Planetary Classification List
The aim of the WorldGen system is to generate random worlds which are diverse, interesting and also vaguely sensible. To aid in this, a broad range of planet types have been defined.
Worlds are classified according to a number of factors, which include physical construction (rock, ice, gas) and size, geological activity, atmosphere and biosphere. The classification scheme is hierarchical, with similar types of worlds grouped into the same branches of the tree.
At the highest level are eight Groups, each of which is split into Classes. In turn, each class is split into Types which represent specific types of worlds.

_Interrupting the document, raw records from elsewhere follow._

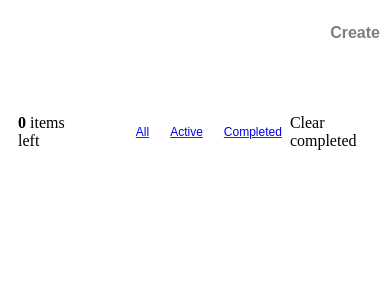
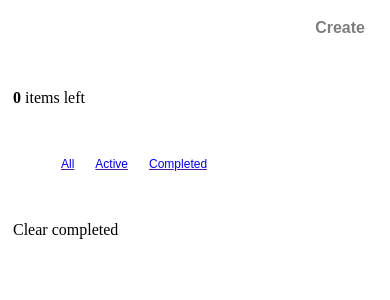
Before and after one commit to OskarArslanov/open_app, a Next.js app: page /Portfolio/Todo in a window 390 px wide. Shown: the top 300 px of the page. Built offline with nearby package versions, Linux system fonts and the light colour scheme.

Commit message:
fixed mobile view

```diff
--- a/src/app/portfolio/page.tsx
+++ b/src/app/portfolio/page.tsx
@@ -53,9 +53,10 @@ const portfolio: { id: number; name: string; content: ReactNode }[] = [
 
 const Menu = styled.menu({
   display: 'flex',
-  flexWrap: 'wrap',
+  overflowX: 'auto',
+  padding: '10px',
   gap: '20px',
-  padding: 0,
+  margin: 0,
 });
 
 const Content = styled.section({
--- a/src/pages/Portfolio/Chat/index.tsx
+++ b/src/pages/Portfolio/Chat/index.tsx
@@ -44,7 +44,7 @@ const Chat = () => {
   };
 
   return (
-    <AnimateContainer className={styles.Container}>
+    <AnimateContainer className={styles.Container} style={{ gap: 0 }}>
       <div className={styles.Container_Wrapper}>
         <Title />
         <ChatArea messages={messages} />
--- a/src/pages/Portfolio/Todo/index.tsx
+++ b/src/pages/Portfolio/Todo/index.tsx
@@ -29,6 +29,11 @@ const TodoWidgets = styled.div({
   display: 'flex',
   justifyContent: 'space-between',
   alignItems: 'center',
+  '@media screen and (max-width: 500px)': {
+    flexDirection: 'column',
+    gap: '10px',
+    alignItems: 'flex-start',
+  },
 });
 
 const TodoWidgetFilter = styled.ul({
@@ -55,8 +60,8 @@ const TodoItem = styled.li({
 
 const Container = styled(AnimateContainer)({
   border: '1px solid var(--color-not_primary)',
-  padding: '10px',
-  borderRadius: '5px',
+  padding: '5px',
+  borderRadius: '10px',
   maxWidth: '768px',
 });
 interface TodoType {
@@ -103,7 +108,7 @@ const Todo = () => {
 
   const uncheckedTodos = todos.filter((item) => !item.done).length;
   return (
-    <Container>
+    <Container style={{ width: 'auto' }}>
       <div style={{ flexDirection: 'row', display: 'flex', gap: '5px' }}>
         <OAInput
           type="text"
@@ -121,6 +126,7 @@ const Todo = () => {
           Create
         </OAButton>
       </div>
+      {!!filteredTodos.length && (
         <TodoList>
           {filteredTodos.map((item) => (
             <TodoItem key={item.id}>
@@ -133,6 +139,7 @@ const Todo = () => {
             </TodoItem>
           ))}
         </TodoList>
+      )}
       <TodoWidgets>
         <p>
           <b data-testid="items-left">{uncheckedTodos}</b> items left
--- a/src/widgets/OABodyContainer.tsx
+++ b/src/widgets/OABodyContainer.tsx
@@ -8,7 +8,7 @@ const Container = styled.section({
   backgroundColor: 'var(--text-color-not_primary)',
   color: 'var(--text-color-primary)',
   '@media screen and (max-width: 768px)': {
-    padding: '80px 40px',
+    padding: '80px 20px',
   },
 });
 const OABodyContainer: FC<PropsWithChildren> = (props) => {
```
Also changed, not shown: src/pages/App.tsx (+7 -1 lines), src/widgets/OAHeaderContainer.tsx (+5 -2 lines). Lines whose indentation alone changed are shown as unchanged.
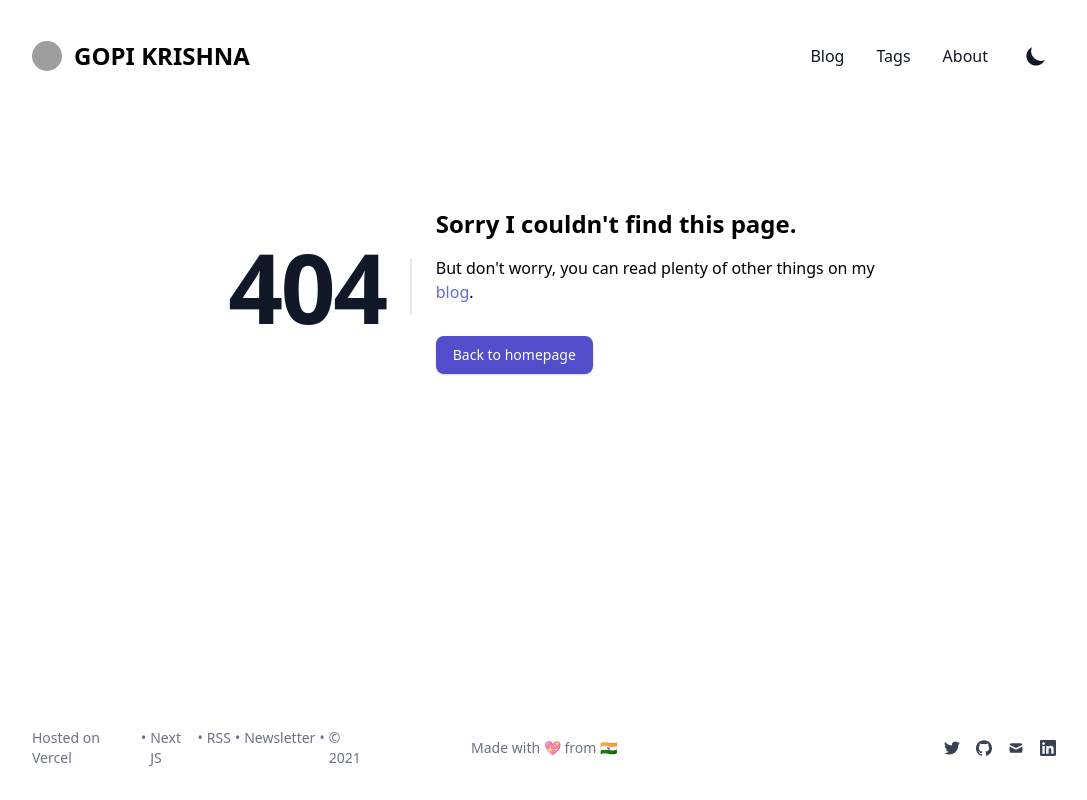
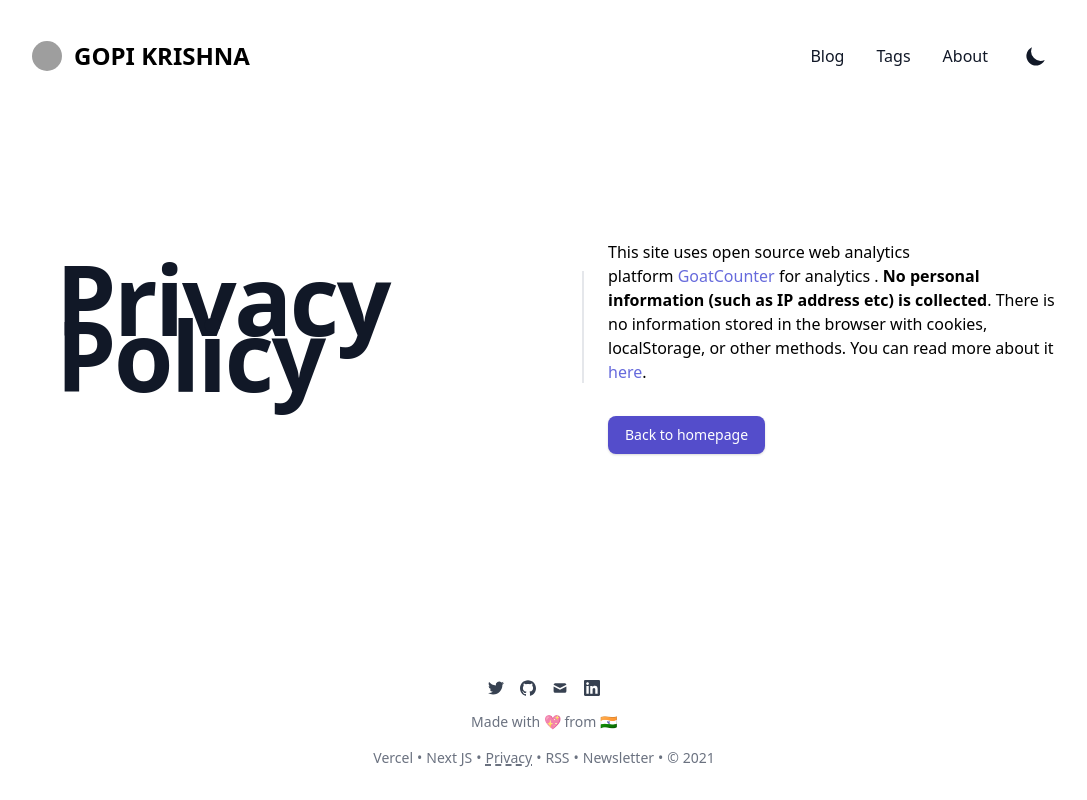
Before and after one commit to bgopikrishna/gopikrishna.dev, a Next.js app: page /privacy in a window 1280 px wide. Before the commit this address had no page. Shown: the whole page, without its empty margins (96-1183 px from the left). Built offline with nearby package versions, Linux system fonts and the light colour scheme; grey boxes are pictures that could not be loaded; what @tailwindcss/typography would draw is missing.

Commit message:
added goatcounter

```diff
--- a/components/BlogPostCard.js
+++ b/components/BlogPostCard.js
@@ -16,6 +16,7 @@ const BlogPostCard = ({ frontMatter }) => {
           width="100%"
           height="100%"
           className="rounded"
+          objectFit="cover"
         />
       </div>
       <article className="py-2 xl:col-span-3 space-y-2 xl:grid xl:grid-cols-4 xl:space-y-0 xl:items-baseline h-full">
--- a/components/Footer.js
+++ b/components/Footer.js
@@ -5,8 +5,8 @@ import SocialIcon from '@/components/social-icons'
 export default function Footer() {
   return (
     <footer>
-      <div className="flex flex-col items-center justify-between mt-16 mb-8 xl:flex-row-reverse">
-        <div className="flex space-x-4 flex-1 justify-start xl:justify-end">
+      <div className="flex flex-col items-center justify-between mt-16 mb-8">
+        <div className="flex space-x-4 flex-1 justify-start">
           <SocialIcon kind="twitter" href={siteMetadata.twitter} size="6" />
           <SocialIcon kind="github" href={siteMetadata.github} size="6" />
           <SocialIcon kind="mail" href={`mailto:${siteMetadata.email}`} size="6" />
@@ -15,7 +15,7 @@ export default function Footer() {
           <SocialIcon kind="linkedin" href={siteMetadata.linkedin} size="6" />
         </div>
 
-        <div className="text-sm text-center xl:my-0 my-4 justify-center text-gray-500 dark:text-gray-400 flex-1">
+        <div className="text-sm text-center my-4 justify-center text-gray-500 dark:text-gray-400 flex-1">
           Made with{' '}
           <span role="img" aria-label="love" className="animate-pulse">
             💖
@@ -25,15 +25,19 @@ export default function Footer() {
             🇮🇳
           </span>
         </div>
-        <div className="flex justify-center space-x-1 text-sm text-gray-500 dark:text-gray-400 flex-1">
+        <div className="flex flex-wrap justify-center space-x-1 text-sm text-gray-500 dark:text-gray-400 flex-1">
           {/* <div>{siteMetadata.author}</div>
           <div>{` • `}</div> */}
           <div>
-            <Link href="https://vercel.com">Hosted on Vercel</Link>
+            <Link href="https://vercel.com">Vercel</Link>
           </div>
           <div>{` • `}</div>
           <div>
             <Link href="https://nextjs.org">Next JS</Link>
+          </div>
+          <div>{` • `}</div>
+          <div>
+            <Link href="/privacy">Privacy</Link>
           </div>
           <div>{` • `}</div>
           <div>
--- a/components/MobileNav.js
+++ b/components/MobileNav.js
@@ -21,7 +21,7 @@ const MobileNav = () => {
     <div className="sm:hidden">
       <button
         type="button"
-        className="w-8 h-8 ml-1 mr-1 rounded"
+        className="w-8 h-8 ml-1 mr-1 mt-1 rounded"
         aria-label="Toggle Menu"
         onClick={onToggleNav}
       >
--- a/components/ThemeSwitch.js
+++ b/components/ThemeSwitch.js
@@ -12,14 +12,14 @@ const ThemeSwitch = () => {
     <button
       aria-label="Toggle Dark Mode"
       type="button"
-      className="w-8 h-8 p-1 ml-1 mr-1 rounded sm:ml-4"
+      className="w-8 h-8 p-1 ml-1 mr-1 rounded sm:ml-4 text-primary"
       onClick={() => setTheme(theme === 'dark' || resolvedTheme === 'dark' ? 'light' : 'dark')}
     >
       <svg
         xmlns="http://www.w3.org/2000/svg"
         viewBox="0 0 20 20"
         fill="currentColor"
-        className="text-gray-900 dark:text-gray-100"
+        className="text-gray-900 dark:text-yellow-500"
       >
         {mounted && (theme === 'dark' || resolvedTheme === 'dark') ? (
           <path
--- a/next.config.js
+++ b/next.config.js
@@ -42,4 +42,16 @@ module.exports = withBundleAnalyzer({
   images: {
     domains: ['avatars1.githubusercontent.com'],
   },
+  redirects: [
+    {
+      source: '/blog/css-variables',
+      destination: '/blog/how-to-use-css-variable',
+      permanent: true,
+    },
+    {
+      source: '/blog/Using-the-Node-JS-Cluster-Module',
+      destination: '/blog/using-the-node-js-cluster-module',
+      permanent: true,
+    },
+  ],
 })
--- a/package.json
+++ b/package.json
@@ -3,7 +3,7 @@
   "version": "1.1.2",
   "private": true,
   "scripts": {
-    "start": "next-remote-watch ./data",
+    "start": "cp -r ./content/uploads ./public/uploads  && next-remote-watch ./content",
     "dev": "next dev",
     "build": "cp -r ./content/uploads ./public/uploads && next build && node ./scripts/generate-sitemap",
     "serve": "next start",
--- a/pages/_app.js
+++ b/pages/_app.js
@@ -4,6 +4,7 @@ import '@/css/base.css'
 
 import { ThemeProvider } from 'next-themes'
 import Head from 'next/head'
+import Script from 'next/script'
 
 import Analytics from '@/components/analytics'
 import LayoutWrapper from '@/components/LayoutWrapper'
@@ -14,6 +15,11 @@ export default function App({ Component, pageProps }) {
       <Head>
         <meta content="width=device-width, initial-scale=1" name="viewport" />
       </Head>
+      <Script
+        strategy="beforeInteractive"
+        data-goatcounter="https://gopikrishna.goatcounter.com/count"
+        src="//gc.zgo.at/count.js"
+      ></Script>
       <Analytics />
       <LayoutWrapper>
         <Component {...pageProps} />
--- a/pages/index.js
+++ b/pages/index.js
@@ -8,7 +8,8 @@ import BlogPostCard from '@/components/BlogPostCard'
 import Hero from './hero.svg'
 import Image from '@/components/Image'
 import CustomLink from '@/components/Link'
-const MAX_DISPLAY = 2
+
+const MAX_ARTICLES_DISPLAY = process.env.NEXT_MAX_ARTICLES_DISPLAY || 2
 
 export async function getStaticProps() {
   const posts = await getAllFilesFrontMatter('blog')
@@ -54,12 +55,12 @@ export default function Home({ posts }) {
         </div>
         <ul className="divide-y divide-gray-200 dark:divide-gray-700">
           {!posts.length && 'No posts found.'}
-          {posts.slice(0, MAX_DISPLAY).map((frontMatter) => (
+          {posts.slice(0, MAX_ARTICLES_DISPLAY).map((frontMatter) => (
             <BlogPostCard frontMatter={frontMatter} key={frontMatter.slug} />
           ))}
         </ul>
       </div>
-      {posts.length > MAX_DISPLAY && (
+      {posts.length > MAX_ARTICLES_DISPLAY && (
         <div className="flex justify-end text-base font-medium leading-6 mt-24">
           <Link
             href="/blog"
--- /dev/null
+++ b/pages/privacy.js
@@ -0,0 +1,40 @@
+import Link from '@/components/Link'
+
+export default function Privacy() {
+  return (
+    <div className="flex prose-2xl flex-col items-start justify-start md:justify-center md:items-center md:flex-row md:space-x-6 md:mt-24">
+      <div className="pt-6 pb-8 space-x-2 md:space-y-5">
+        <h1 className="text-6xl font-extrabold  tracking-tight text-gray-900 dark:text-gray-100 md:text-8xl md:leading-14 md:border-r-2 md:px-6">
+          Privacy Policy
+        </h1>
+      </div>
+      <div className="max-w-md">
+        <p className="my-8">
+          This site uses open source web analytics platform&nbsp;
+          <Link
+            className="text-primary-500 hover:text-primary-600 dark:hover:text-primary-40"
+            href="https://www.goatcounter.com"
+          >
+            GoatCounter
+          </Link>{' '}
+          for analytics .{' '}
+          <strong>No personal information (such as IP address etc) is collected</strong>. There is
+          no information stored in the browser with cookies, localStorage, or other methods. You can
+          read more about it{' '}
+          <Link
+            href="https://www.goatcounter.com/privacy"
+            className="text-primary-500 hover:text-primary-600 dark:hover:text-primary-40"
+          >
+            here
+          </Link>
+          .
+        </p>
+        <Link href="/">
+          <button className="inline px-4 py-2 text-sm font-medium leading-5 text-white transition-colors duration-150 bg-primary-600 border border-transparent rounded-lg shadow focus:outline-none focus:shadow-outline-primary hover:bg-primary-700 dark:hover:bg-primary-500">
+            Back to homepage
+          </button>
+        </Link>
+      </div>
+    </div>
+  )
+}
```
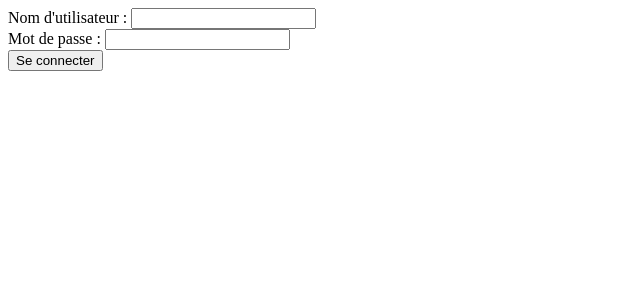
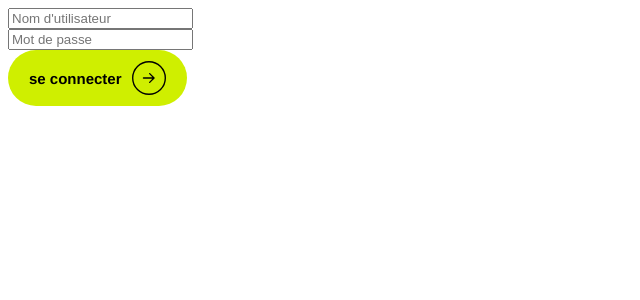
Before and after one commit to Wilou93410/Gestion-logistique-avec-drone, a PHP site: page / in a window 1280 px wide. Shown: the top 300 px of the page, without its empty margins (0-640 px from the left). Run offline with PHP 8.4, Linux system fonts and the light colour scheme.

Commit message:
Add files via upload

```diff
--- /dev/null
+++ b/pageconnexion/CSS/index.css
@@ -0,0 +1,31 @@
+button {
+    cursor: pointer;
+    font-weight: 700;
+    font-family: Helvetica,"sans-serif";
+    transition: all .2s;
+    padding: 10px 20px;
+    border-radius: 100px;
+    background: #cfef00;
+    border: 1px solid transparent;
+    display: flex;
+    align-items: center;
+    font-size: 15px;
+  }
+
+  button:hover {
+    background: #c4e201;
+  }
+
+  button > svg {
+    width: 34px;
+    margin-left: 10px;
+    transition: transform .3s ease-in-out;
+  }
+
+  button:hover svg {
+    transform: translateX(5px);
+  }
+
+  button:active {
+    transform: scale(0.95);
+  }
--- a/pageconnexion/index.php
+++ b/pageconnexion/index.php
@@ -2,13 +2,19 @@
 require 'connexion.php'
 ?>
 <html>
-<link rel="stylesheet" href="CSS/style.css">
+<link rel="stylesheet" href="CSS/index.css">
 <form method="post">
-    <label>Nom d'utilisateur :</label>
-    <input type="text" name="username" required><br>
-    <label>Mot de passe :</label>
-    <input type="password" name="password" required><br>
-    <input type="submit" name="submit" value="Se connecter">
+    <input type="text" name="username" placeholder="Nom d'utilisateur" required><br>
+
+    <input type="password" name="password" placeholder="Mot de passe" required><br>
+
+    <button type="submit" name="submit">
+    <span>se connecter</span>
+    <svg width="34" height="34" viewBox="0 0 74 74" fill="none" xmlns="http://www.w3.org/2000/svg">
+        <circle cx="37" cy="37" r="35.5" stroke="black" stroke-width="3"></circle>
+        <path d="M25 35.5C24.1716 35.5 23.5 36.1716 23.5 37C23.5 37.8284 24.1716 38.5 25 38.5V35.5ZM49.0607 38.0607C49.6464 37.4749 49.6464 36.5251 49.0607 35.9393L39.5147 26.3934C38.9289 25.8076 37.9792 25.8076 37.3934 26.3934C36.8076 26.9792 36.8076 27.9289 37.3934 28.5147L45.8787 37L37.3934 45.4853C36.8076 46.0711 36.8076 47.0208 37.3934 47.6066C37.9792 48.1924 38.9289 48.1924 39.5147 47.6066L49.0607 38.0607ZM25 38.5L48 38.5V35.5L25 35.5V38.5Z" fill="black"></path>
+    </svg>
+</button>
 </form>
 
 </html>
```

Some types are further split into sub-types, which are normally representative of a particular type of world's stage in its evolution.
Not all entries in the list are planets in the usual definition of the term. It includes asteroids, belts, rings and planetary scale artificial constructs such as ring worlds.
Planetary Classification Groups
A collection of a large number of Small Bodies. This is a meta classification to denote a belt or ring around a star or planet.
Small Body Group
Includes small planetoids such as asteroids or coments, generally not more than 10s of kilometres in diameter.
Dwarf Terrestrial Group
Small rocky dwarf planets with a mass up to 0.15 of that of Earth. They are generally spherical and may have a trace atmosphere.
Rocky worlds generally from 0.02 to 5.0 Earth masses. They may have geological activity (or had it in the past) and may have a substantial atmosphere.
These are rocky worlds from 3 to 17 Earth masses, also known as super-Earths. They may have dense atmospheres or thick planet-wide liquid oceans, and bridge the divide between rocky and gas worlds.
Range in mass from 10 to 4,000 times the mass of the Earth, up to 13 times the mass of Jupiter. They have rocky or icy cores, and a thick atmosphere generally of hydrogen or helium.
Planetary mass objects which are not bound to a star. Also known as rogue planets. They have have formed by themselves out in the depths of space, or have been ejected from an existing system.
Artificially constructed objects of planetary scale or larger, from orbitals thousands of kilometres across to Dyson Swarms or Matrioshka Brains.
This list is based on work done by John Dollan, and his far more complete version is at the ArcBuilder Site. The original list, plus later versions, seem to have vanished from the web. There seems to be a partial copy available at https://archive.is/Okmio.
This version is based on a combination of these resources, plus some further modifications.